to avoid contempt action against Secretary of
State Henry Kissinger. One member of the panel
said "everybody went away happy."
Chairman Otis Pike (D-N.Y.) had said he
would drop a House contempt action against
Kissinger if the committee delegation found the
expanded compromise offer satisfactory.
away happy. Every point that was raised was
accommodated in some way."
Pike said the committee probably would decide
today whether the new offer complies with its
subpoena for all State Department requests for
covert intelligence operations overseas since 1961
and whether the contempt action against Kissinger
should therefore be dropped.
THE NEW YORK Democrat said three com-

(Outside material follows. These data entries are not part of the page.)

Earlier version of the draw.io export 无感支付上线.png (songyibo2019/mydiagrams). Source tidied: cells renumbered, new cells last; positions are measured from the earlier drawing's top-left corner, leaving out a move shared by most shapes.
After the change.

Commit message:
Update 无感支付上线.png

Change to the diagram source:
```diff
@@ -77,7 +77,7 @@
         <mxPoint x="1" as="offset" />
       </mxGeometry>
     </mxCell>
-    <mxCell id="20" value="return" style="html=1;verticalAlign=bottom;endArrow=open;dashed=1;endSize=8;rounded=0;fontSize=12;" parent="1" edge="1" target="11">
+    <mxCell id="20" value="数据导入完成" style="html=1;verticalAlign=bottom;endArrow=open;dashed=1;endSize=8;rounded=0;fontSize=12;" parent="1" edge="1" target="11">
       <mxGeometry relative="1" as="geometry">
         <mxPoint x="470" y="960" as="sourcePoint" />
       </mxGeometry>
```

minttee members and two staffers were sent to
the White House yesterday to find out exactly
what the committee would get in response to its

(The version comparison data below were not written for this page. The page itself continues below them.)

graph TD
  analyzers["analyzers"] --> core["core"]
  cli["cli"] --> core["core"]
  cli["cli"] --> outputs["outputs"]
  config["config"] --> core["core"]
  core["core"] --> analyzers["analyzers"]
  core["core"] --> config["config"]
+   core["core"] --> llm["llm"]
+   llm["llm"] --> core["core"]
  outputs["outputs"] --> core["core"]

subpoena for Kissinger to turn over all State
Department requests for U.S. covert operations
See KISSINGER, Page 10
UNMAN, carrying a small child to safety, runs
erday as heavy street fighting continued in

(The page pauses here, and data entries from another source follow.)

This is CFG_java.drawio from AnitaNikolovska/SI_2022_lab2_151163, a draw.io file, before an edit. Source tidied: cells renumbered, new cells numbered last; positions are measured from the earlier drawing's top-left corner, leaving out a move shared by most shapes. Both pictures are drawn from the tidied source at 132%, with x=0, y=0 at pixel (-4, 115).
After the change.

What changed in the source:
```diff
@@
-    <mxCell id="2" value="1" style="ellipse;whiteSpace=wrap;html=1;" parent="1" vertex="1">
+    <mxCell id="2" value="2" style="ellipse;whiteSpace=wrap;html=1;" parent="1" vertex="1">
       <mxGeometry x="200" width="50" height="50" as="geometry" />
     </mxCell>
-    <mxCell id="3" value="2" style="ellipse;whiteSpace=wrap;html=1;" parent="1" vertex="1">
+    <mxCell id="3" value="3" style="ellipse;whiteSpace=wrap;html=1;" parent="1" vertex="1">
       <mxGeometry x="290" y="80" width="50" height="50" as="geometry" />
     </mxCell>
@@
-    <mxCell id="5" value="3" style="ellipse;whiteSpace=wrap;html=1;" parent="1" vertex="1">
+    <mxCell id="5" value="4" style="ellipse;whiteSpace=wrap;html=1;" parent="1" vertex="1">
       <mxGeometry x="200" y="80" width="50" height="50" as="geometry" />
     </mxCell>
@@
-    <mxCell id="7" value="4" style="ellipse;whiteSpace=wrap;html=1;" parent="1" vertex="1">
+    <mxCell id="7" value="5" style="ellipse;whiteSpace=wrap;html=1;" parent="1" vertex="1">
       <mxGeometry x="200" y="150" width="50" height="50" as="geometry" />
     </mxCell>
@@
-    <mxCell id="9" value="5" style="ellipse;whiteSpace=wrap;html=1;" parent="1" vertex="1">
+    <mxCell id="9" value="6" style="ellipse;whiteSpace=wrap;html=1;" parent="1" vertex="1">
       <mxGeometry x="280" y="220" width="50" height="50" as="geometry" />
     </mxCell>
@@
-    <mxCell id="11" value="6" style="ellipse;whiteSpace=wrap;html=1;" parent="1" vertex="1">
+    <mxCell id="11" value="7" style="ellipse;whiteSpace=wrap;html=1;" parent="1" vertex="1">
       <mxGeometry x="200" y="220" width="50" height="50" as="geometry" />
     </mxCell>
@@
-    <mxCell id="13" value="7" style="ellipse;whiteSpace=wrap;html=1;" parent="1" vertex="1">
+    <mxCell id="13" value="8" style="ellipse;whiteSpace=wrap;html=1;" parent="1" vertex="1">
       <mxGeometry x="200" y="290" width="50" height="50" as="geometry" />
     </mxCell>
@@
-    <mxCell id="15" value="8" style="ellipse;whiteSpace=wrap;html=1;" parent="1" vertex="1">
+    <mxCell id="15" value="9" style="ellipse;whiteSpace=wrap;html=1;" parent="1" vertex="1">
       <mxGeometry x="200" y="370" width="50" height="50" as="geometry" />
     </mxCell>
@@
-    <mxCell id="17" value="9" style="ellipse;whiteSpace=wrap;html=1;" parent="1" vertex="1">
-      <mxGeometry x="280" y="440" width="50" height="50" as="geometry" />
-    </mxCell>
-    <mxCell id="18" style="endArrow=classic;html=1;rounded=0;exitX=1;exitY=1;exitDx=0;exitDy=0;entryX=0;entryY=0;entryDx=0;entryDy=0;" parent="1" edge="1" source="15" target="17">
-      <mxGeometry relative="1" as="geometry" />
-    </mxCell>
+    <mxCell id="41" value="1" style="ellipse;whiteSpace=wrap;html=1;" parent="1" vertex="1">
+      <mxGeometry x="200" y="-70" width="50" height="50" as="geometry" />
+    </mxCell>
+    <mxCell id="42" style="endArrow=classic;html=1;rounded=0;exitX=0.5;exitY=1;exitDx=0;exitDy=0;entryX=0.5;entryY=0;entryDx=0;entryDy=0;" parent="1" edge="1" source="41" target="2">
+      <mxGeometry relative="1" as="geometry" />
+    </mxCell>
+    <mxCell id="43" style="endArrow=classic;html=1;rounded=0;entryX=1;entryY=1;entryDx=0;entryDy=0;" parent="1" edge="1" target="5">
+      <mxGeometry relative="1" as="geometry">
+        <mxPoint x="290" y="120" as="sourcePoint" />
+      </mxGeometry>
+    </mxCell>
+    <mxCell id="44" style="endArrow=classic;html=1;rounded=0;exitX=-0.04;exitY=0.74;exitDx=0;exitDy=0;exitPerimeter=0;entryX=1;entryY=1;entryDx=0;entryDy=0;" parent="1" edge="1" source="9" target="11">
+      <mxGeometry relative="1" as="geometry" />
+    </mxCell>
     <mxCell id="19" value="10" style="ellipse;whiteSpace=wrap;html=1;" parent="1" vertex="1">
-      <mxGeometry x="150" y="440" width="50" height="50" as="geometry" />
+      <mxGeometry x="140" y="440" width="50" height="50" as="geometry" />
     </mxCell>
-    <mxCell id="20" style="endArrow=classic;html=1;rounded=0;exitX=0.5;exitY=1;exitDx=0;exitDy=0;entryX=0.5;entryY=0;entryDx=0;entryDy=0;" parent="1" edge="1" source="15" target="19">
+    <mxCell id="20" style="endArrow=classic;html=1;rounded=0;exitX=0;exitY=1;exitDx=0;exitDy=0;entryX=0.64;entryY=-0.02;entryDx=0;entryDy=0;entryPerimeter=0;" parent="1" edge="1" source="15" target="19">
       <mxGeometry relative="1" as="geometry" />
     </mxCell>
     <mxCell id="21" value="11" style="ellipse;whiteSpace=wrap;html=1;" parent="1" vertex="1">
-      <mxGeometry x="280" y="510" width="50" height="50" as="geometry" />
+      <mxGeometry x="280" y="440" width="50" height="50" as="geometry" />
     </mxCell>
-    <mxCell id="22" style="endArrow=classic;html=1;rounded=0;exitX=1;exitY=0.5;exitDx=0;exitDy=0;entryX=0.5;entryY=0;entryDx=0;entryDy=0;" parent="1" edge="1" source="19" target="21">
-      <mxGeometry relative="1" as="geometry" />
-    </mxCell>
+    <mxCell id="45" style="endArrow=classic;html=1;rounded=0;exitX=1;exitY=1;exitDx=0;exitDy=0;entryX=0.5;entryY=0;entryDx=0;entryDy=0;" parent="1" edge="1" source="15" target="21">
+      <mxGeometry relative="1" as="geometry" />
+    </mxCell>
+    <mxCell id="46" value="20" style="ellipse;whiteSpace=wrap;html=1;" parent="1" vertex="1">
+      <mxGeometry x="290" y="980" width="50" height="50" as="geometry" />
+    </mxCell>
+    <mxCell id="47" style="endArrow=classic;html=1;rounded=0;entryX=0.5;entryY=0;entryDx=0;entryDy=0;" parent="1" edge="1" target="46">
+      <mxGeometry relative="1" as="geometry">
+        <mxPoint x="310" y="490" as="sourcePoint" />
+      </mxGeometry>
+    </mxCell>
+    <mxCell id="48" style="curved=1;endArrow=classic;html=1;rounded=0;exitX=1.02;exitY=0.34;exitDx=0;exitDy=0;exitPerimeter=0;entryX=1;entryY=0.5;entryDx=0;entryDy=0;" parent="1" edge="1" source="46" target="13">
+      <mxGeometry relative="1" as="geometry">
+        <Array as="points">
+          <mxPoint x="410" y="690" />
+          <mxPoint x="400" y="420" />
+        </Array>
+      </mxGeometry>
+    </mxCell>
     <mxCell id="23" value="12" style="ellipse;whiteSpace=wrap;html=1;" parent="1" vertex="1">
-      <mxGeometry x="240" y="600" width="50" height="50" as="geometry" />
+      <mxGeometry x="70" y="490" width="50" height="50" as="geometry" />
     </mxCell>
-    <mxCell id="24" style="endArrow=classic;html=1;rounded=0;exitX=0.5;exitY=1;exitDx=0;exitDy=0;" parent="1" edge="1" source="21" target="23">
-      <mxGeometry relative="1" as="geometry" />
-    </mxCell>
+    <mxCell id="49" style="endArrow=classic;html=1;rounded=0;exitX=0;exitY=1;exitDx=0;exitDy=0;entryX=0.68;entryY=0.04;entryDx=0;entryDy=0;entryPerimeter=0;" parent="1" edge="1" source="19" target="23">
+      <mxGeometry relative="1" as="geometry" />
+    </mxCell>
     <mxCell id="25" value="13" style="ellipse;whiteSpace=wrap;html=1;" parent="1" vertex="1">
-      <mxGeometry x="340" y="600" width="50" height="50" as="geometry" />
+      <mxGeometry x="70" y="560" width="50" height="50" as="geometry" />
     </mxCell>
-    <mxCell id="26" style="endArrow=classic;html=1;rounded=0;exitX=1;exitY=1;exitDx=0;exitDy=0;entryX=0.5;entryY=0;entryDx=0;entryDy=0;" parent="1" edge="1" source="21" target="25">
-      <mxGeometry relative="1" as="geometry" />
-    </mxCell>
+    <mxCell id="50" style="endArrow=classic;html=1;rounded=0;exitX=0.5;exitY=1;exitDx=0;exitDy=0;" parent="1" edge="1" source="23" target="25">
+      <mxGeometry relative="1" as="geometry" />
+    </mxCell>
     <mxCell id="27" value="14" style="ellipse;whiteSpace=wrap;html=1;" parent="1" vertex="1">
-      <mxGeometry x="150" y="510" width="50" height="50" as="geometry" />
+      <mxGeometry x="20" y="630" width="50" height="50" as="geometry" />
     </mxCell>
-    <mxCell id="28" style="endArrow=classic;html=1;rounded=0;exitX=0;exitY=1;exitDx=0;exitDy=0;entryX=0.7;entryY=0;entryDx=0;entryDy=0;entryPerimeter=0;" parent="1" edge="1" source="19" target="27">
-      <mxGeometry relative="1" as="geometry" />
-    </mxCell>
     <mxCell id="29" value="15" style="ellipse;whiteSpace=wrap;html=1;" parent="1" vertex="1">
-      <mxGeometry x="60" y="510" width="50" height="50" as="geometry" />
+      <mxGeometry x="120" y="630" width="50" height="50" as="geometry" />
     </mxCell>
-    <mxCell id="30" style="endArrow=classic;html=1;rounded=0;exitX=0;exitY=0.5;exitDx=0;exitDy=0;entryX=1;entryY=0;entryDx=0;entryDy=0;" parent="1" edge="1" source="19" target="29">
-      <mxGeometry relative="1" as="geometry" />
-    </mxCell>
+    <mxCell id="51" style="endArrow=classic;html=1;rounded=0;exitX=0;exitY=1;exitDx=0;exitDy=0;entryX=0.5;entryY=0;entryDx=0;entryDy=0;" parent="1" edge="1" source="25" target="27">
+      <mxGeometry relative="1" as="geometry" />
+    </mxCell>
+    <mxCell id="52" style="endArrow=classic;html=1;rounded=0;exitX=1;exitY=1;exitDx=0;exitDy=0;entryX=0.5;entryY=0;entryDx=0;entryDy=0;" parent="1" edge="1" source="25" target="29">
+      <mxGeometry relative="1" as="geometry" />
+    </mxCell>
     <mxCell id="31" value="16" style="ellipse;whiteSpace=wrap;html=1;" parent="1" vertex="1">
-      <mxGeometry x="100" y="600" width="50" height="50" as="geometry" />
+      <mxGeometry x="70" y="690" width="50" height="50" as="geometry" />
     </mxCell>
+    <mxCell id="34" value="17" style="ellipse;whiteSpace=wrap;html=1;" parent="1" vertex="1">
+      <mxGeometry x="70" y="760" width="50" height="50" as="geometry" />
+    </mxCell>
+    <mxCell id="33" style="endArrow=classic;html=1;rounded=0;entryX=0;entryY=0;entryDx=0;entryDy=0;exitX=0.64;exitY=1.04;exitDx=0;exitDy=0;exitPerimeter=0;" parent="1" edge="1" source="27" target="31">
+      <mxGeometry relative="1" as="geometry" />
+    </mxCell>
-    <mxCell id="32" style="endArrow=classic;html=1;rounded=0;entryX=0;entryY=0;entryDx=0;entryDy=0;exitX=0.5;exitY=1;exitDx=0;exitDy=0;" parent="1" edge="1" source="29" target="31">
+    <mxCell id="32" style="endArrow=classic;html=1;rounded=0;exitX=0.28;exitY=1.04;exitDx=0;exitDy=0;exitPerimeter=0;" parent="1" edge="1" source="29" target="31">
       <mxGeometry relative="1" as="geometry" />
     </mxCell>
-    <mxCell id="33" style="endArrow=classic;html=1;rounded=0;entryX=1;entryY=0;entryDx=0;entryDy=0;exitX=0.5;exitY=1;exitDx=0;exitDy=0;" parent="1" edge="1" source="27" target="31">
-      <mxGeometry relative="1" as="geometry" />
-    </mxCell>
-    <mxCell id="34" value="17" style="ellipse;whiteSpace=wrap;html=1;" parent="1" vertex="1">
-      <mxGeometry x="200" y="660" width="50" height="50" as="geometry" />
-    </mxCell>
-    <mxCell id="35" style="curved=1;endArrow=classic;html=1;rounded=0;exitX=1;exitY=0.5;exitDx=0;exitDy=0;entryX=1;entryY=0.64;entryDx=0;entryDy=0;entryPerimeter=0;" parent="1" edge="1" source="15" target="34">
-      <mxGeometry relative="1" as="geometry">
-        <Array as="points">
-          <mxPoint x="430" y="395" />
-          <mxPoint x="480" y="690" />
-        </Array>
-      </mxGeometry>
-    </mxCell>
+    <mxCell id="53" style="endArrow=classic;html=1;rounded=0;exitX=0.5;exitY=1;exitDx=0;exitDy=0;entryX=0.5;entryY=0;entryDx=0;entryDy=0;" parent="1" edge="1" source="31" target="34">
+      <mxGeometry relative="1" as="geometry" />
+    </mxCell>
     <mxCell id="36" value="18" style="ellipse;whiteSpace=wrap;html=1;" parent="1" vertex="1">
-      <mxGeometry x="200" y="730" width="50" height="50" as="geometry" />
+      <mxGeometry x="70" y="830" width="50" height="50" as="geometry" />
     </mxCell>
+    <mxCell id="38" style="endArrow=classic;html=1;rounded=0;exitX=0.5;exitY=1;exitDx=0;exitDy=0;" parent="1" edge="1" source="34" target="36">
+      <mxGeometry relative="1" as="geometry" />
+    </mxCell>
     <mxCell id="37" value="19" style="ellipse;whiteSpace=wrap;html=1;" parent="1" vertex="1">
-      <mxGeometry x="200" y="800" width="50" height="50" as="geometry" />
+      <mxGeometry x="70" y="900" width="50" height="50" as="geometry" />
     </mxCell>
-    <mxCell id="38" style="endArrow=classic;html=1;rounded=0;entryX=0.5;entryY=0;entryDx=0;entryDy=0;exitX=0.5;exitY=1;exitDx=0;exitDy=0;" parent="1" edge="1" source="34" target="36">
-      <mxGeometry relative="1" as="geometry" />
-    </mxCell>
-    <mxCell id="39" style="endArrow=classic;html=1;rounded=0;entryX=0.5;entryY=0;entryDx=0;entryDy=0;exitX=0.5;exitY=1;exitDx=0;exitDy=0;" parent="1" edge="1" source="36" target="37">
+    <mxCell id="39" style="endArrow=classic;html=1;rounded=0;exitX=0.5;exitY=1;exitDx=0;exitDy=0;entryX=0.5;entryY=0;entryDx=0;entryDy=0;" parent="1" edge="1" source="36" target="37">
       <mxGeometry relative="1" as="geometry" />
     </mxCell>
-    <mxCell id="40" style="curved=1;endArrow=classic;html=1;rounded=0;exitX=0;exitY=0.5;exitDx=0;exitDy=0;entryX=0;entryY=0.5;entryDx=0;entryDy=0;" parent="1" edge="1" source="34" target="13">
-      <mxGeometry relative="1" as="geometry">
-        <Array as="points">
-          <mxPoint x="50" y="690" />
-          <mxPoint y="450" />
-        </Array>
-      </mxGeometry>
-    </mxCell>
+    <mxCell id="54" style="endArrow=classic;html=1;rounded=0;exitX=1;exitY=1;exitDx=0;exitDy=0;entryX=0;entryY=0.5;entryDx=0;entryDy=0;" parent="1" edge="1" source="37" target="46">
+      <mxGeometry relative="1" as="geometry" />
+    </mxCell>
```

iinlan d ispute
By JIM FINKELSTEIN
professor specializing in medical law sharply
ndling of the Karen Quinlan case yesterday, in a
gal and ethnical problems of mercy killing.
any reason for it to go to court," law professor
- a crowd of about fifty students at Angell Hall.
ould have just turned off the respirator them-
hey passed the buck to the courts."
REP. LES ASPIN (D-Wis.), a
delegation, said he believed the
satisfied with the offer, although
member of the
he said it took
of that decision,"
ve for years and
cial validation of
"It looked fine," Aspin said. "Everybody went
By CURT SMITH
The Program for Education
and Social Change (PESC) cap-
tired six of nine vacant LSA
Executive Council seats last
night amid one of the sparsest.
voter turnouts in recent years.
Two UAC/Action candidates and
one independent took the three
i'_T_ Ti(i.nnen e fl the
prof Allen praises
Supreme Court choice
he added, "Karen Ann Quinlan
years. Her doctors should not
their act. In fact, those kinds
of decisions are made every day
by responsible physicians."
Burt was equally critical of
doctors who advocate the re-
moval of all criminal penalties
for euthanasia, as in the case of
extremely malformed babies.
"It is much better that such
decisions be handled on a case
by case basis," he said. "As
haphazard as this is, I think it's
better than trying to spin out a
blanket moral judgment on when
a person should or shouldn't die.
I think it's proper that each de-
cision be made with some risk
of justifying it in court."
ALSO A member of the psy-
chiatry department of the Med-
ical School, Burt has done ex-
tensive work on the subject of
By JAMES NICOLL
University Law Prof. Francis Allen
attended Northwestern Law School
with Supreme Court nominee John
Paul Stevens and later became well
acquainted with the judge when the
two clerked together on the Supreme
Lauding Stevens for his "very ex-
traordinarv high inteligence" Allen
the University law school, believes
Stevens is a "highly rational fellow
-the epitome of the man of reason,"
Because Stevens lacks a national
reputation, it is not well known what
his ideological leanings are. However,
it is certain that he is far more con-
servative than the man he was chosen
to replace - William 0. Douglas.
DOUGLAS resigned last month for